══ MATERIAL TO PROCESS

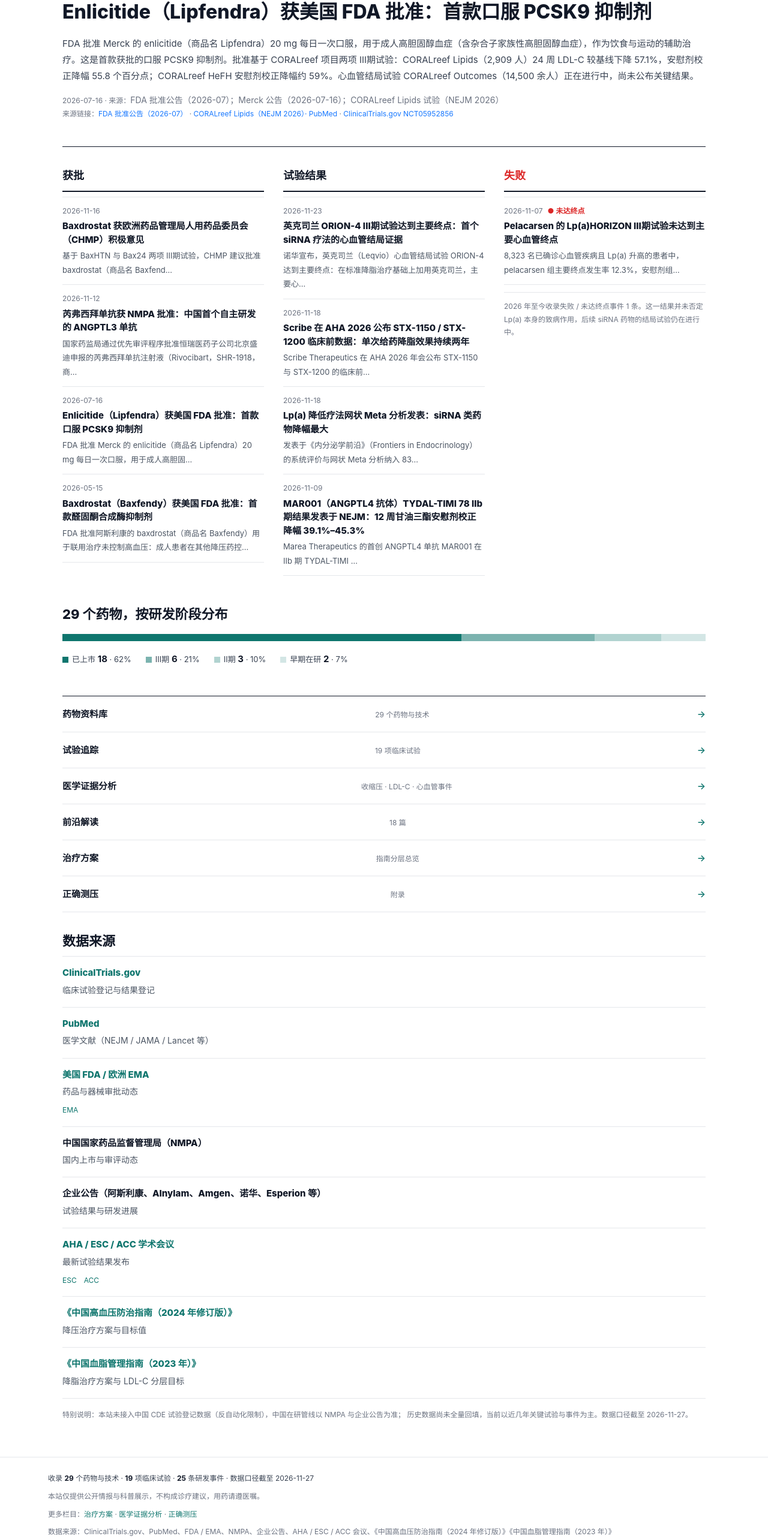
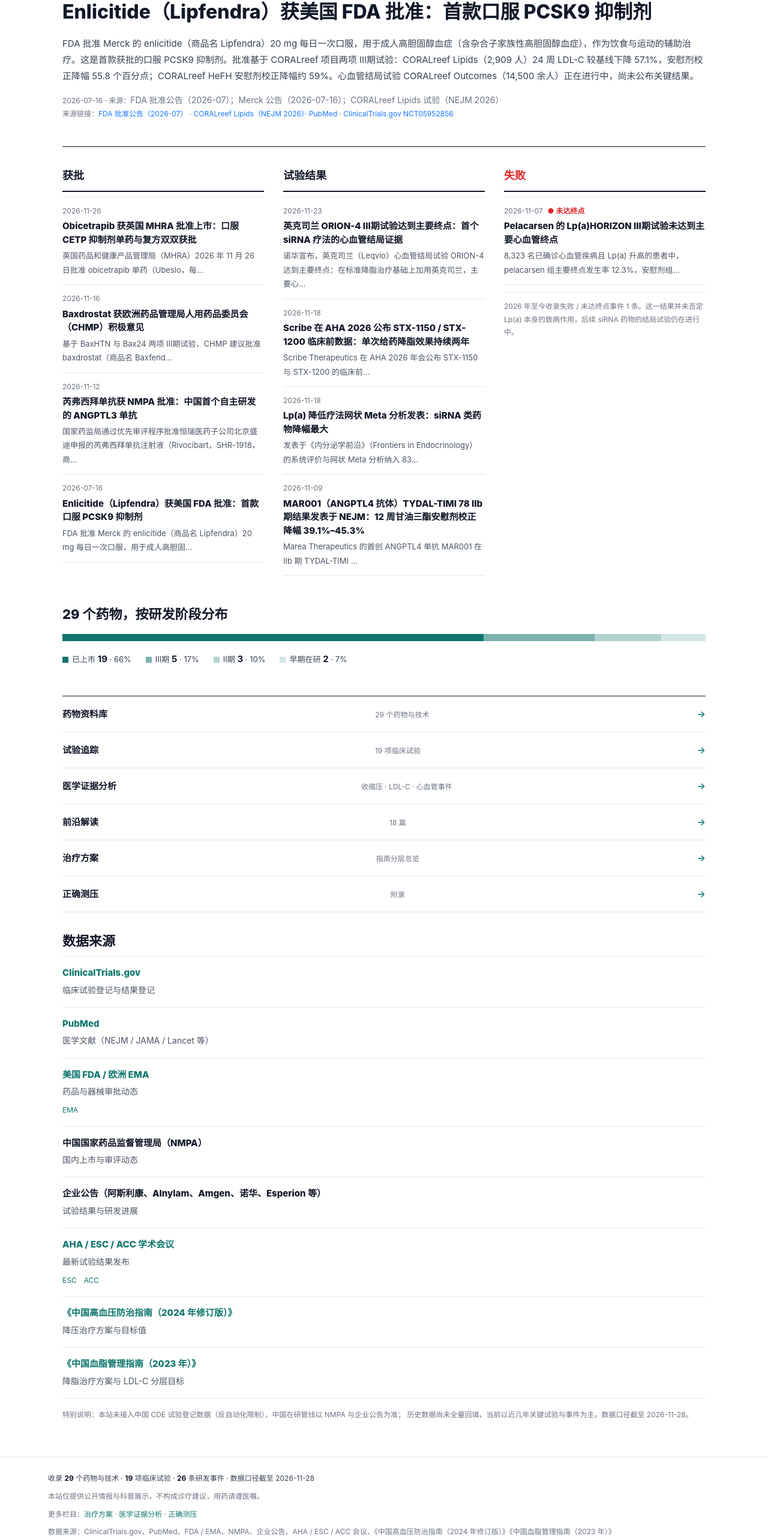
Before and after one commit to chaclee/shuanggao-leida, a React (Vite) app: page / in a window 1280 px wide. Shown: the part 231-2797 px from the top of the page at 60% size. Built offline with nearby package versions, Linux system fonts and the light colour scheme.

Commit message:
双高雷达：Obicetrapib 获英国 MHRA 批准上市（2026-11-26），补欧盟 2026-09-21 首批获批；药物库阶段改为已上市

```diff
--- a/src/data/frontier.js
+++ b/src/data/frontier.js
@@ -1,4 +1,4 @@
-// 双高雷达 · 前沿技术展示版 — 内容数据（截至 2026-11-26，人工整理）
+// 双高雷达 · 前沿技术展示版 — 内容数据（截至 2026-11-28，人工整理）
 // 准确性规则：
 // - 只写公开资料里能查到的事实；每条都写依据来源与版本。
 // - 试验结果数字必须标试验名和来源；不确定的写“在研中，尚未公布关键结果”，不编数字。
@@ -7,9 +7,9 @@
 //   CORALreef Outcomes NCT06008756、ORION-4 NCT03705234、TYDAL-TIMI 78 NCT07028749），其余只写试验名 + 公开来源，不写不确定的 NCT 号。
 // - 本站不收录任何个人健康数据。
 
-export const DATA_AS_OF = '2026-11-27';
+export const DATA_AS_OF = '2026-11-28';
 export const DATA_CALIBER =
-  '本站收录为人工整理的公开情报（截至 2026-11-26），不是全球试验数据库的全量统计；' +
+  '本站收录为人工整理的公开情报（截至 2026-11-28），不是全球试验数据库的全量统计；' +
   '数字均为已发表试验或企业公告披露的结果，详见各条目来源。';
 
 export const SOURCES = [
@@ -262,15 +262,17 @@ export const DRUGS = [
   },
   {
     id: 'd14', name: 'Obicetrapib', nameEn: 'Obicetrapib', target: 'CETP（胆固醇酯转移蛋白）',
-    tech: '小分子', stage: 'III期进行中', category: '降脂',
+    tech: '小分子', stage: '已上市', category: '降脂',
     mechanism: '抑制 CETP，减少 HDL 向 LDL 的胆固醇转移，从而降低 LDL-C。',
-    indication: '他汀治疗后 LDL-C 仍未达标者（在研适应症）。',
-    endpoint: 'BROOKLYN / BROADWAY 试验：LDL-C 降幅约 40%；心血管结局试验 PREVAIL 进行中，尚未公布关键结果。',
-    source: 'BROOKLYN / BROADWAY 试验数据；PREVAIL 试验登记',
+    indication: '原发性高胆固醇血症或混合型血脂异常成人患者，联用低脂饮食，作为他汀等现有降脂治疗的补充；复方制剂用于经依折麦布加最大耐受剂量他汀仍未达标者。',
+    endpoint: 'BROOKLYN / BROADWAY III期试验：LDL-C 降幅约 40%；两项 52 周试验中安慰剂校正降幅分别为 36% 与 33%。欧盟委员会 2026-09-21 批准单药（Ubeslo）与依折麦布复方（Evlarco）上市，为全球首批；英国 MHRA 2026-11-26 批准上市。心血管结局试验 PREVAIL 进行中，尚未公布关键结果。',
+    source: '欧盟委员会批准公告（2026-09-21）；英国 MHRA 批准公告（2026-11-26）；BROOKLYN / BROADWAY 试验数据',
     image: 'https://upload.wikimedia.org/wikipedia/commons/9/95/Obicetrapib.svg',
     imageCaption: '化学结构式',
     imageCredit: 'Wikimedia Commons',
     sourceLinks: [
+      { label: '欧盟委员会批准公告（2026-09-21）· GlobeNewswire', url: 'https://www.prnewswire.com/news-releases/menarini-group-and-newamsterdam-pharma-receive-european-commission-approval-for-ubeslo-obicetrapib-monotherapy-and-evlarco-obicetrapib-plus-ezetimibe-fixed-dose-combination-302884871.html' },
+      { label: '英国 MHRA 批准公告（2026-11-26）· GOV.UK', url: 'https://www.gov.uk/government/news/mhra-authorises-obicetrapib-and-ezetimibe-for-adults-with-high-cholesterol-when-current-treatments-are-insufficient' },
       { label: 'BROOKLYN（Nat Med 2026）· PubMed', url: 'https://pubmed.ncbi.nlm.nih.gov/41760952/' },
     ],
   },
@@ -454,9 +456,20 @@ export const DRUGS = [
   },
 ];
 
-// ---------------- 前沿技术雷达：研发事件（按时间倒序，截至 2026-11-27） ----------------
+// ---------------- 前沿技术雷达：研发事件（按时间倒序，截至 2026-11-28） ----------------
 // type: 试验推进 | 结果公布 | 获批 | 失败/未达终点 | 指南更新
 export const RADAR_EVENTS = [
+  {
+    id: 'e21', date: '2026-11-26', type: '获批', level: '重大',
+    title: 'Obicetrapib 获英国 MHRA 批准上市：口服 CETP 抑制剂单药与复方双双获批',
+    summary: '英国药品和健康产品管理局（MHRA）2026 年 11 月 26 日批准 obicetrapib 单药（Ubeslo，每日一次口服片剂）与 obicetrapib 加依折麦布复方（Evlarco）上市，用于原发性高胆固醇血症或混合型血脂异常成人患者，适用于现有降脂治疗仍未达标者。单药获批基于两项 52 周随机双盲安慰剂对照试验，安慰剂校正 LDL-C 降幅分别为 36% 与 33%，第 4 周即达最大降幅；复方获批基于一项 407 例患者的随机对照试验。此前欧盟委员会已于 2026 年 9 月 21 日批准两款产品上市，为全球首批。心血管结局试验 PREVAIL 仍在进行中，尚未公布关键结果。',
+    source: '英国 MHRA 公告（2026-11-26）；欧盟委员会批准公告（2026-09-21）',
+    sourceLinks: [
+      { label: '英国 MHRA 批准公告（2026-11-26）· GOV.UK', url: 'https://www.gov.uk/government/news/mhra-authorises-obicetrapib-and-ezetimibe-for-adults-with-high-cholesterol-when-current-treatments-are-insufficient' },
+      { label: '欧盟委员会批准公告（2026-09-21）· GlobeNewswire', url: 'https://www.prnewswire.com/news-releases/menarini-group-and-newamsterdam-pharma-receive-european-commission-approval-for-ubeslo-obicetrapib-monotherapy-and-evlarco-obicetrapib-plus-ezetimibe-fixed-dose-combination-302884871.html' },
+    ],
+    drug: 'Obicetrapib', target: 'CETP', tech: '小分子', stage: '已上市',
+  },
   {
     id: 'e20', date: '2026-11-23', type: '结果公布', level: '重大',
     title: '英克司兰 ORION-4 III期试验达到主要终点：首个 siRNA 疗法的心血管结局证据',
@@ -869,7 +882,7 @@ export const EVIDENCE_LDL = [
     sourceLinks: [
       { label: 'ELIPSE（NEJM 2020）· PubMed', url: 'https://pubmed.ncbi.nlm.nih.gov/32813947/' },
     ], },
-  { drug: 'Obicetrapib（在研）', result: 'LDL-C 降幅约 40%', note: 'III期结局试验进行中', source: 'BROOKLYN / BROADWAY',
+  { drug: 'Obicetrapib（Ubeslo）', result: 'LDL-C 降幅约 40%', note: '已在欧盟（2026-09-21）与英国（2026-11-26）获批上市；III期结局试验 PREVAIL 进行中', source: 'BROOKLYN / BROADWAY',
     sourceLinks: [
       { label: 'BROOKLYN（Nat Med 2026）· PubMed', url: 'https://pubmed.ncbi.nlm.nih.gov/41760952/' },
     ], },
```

════
══ MATERIAL TO PROCESS

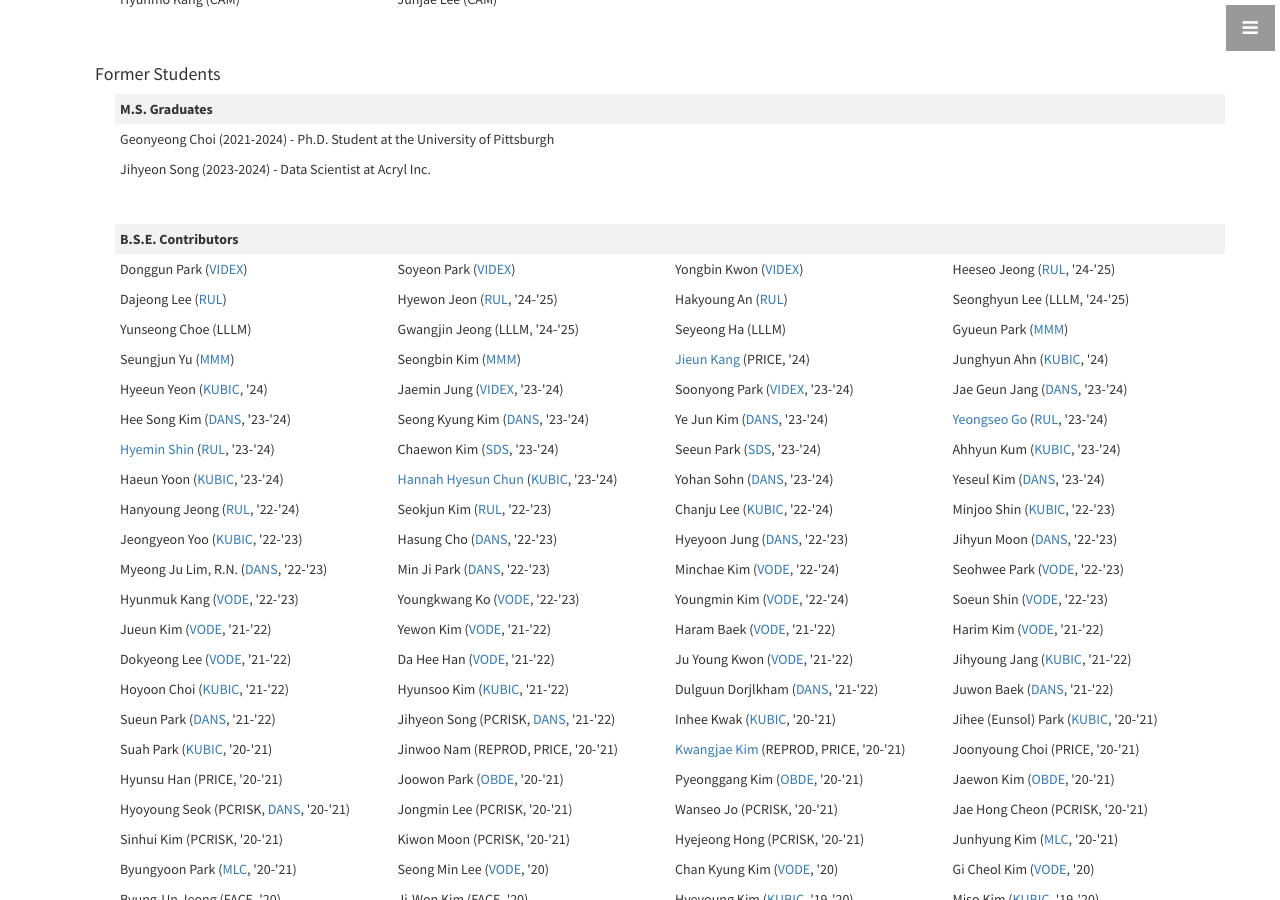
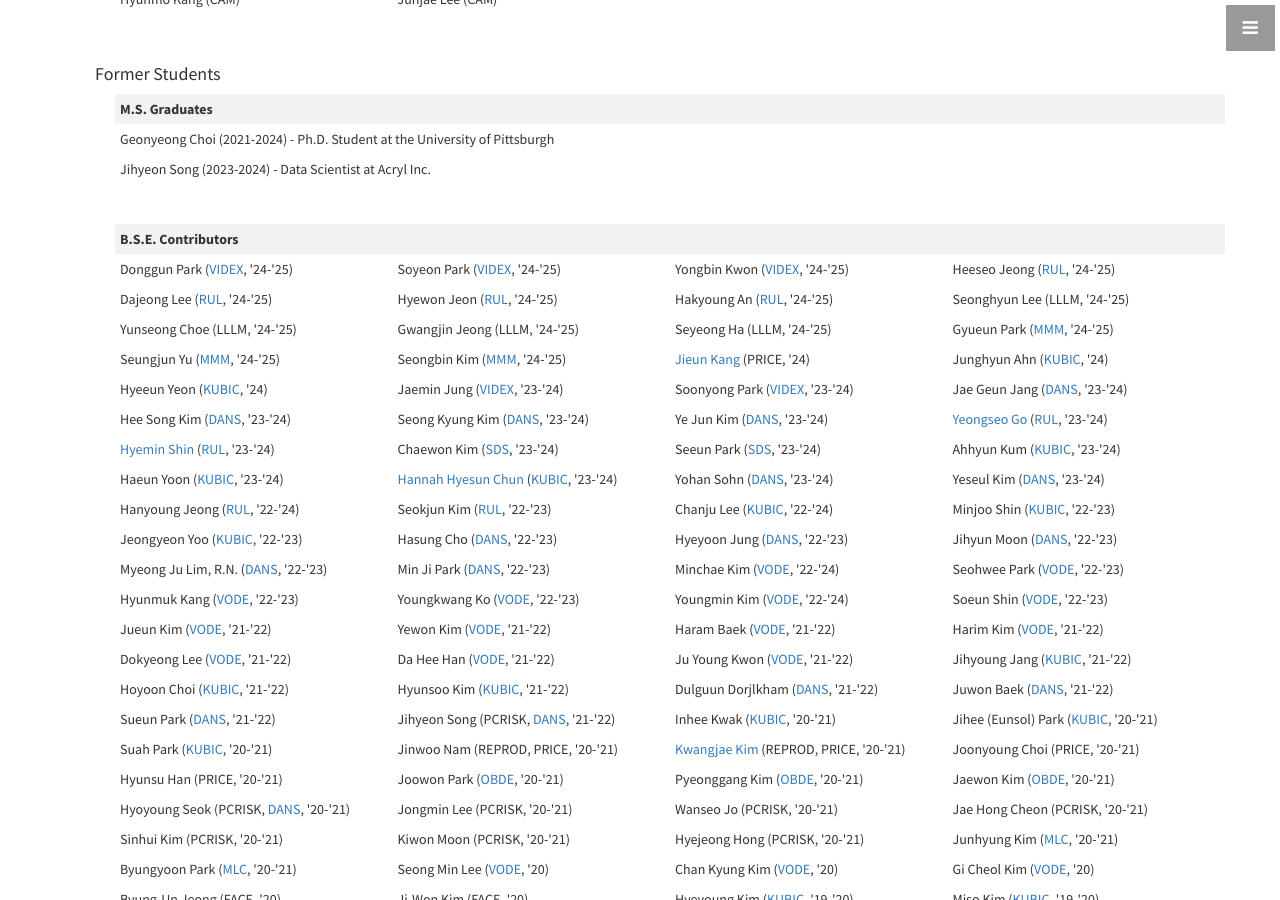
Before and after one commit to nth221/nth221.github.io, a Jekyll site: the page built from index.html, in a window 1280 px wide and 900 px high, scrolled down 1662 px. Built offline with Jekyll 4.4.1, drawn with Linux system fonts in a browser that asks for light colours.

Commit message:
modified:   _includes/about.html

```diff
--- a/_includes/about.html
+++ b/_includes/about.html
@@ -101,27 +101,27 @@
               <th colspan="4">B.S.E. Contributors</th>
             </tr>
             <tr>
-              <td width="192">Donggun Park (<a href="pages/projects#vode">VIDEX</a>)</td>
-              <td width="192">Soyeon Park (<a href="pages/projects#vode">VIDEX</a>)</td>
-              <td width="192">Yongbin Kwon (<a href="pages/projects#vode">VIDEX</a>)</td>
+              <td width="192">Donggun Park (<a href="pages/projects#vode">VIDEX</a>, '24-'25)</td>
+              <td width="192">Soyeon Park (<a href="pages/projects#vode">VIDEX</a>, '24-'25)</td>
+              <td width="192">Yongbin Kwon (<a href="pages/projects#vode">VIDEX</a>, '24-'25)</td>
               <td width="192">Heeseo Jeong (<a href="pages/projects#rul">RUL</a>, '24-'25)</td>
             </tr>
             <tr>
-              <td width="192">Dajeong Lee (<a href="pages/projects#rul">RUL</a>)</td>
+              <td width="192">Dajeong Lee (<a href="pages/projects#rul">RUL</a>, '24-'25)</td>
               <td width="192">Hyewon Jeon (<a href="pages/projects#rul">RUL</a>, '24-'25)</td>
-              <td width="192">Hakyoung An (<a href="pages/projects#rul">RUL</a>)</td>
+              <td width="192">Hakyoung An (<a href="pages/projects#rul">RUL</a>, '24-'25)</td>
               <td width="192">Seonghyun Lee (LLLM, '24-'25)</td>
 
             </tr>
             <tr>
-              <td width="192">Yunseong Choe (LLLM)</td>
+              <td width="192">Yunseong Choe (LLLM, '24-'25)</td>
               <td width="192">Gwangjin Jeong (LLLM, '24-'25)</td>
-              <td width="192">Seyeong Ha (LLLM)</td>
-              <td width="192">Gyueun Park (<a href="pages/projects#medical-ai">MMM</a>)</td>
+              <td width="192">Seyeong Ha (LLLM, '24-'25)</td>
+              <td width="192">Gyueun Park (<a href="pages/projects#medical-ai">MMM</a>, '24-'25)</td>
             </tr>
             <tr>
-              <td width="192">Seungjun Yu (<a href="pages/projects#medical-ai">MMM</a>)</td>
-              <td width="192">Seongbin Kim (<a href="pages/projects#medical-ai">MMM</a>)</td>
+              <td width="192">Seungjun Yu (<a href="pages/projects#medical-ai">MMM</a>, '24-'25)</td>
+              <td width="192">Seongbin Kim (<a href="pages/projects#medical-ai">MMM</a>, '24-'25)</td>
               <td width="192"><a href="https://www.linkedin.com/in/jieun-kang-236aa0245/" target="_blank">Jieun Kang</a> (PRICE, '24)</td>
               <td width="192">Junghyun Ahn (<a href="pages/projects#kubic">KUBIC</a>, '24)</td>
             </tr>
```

════

* **TASK REQUIREMENTS**: Extract each line holding the word "VIDEX" from the records.

* **WRITTEN ANSWER**:
-              <td width="192">Donggun Park (<a href="pages/projects#vode">VIDEX</a>)</td>
-              <td width="192">Soyeon Park (<a href="pages/projects#vode">VIDEX</a>)</td>
-              <td width="192">Yongbin Kwon (<a href="pages/projects#vode">VIDEX</a>)</td>
+              <td width="192">Donggun Park (<a href="pages/projects#vode">VIDEX</a>, '24-'25)</td>
+              <td width="192">Soyeon Park (<a href="pages/projects#vode">VIDEX</a>, '24-'25)</td>
+              <td width="192">Yongbin Kwon (<a href="pages/projects#vode">VIDEX</a>, '24-'25)</td>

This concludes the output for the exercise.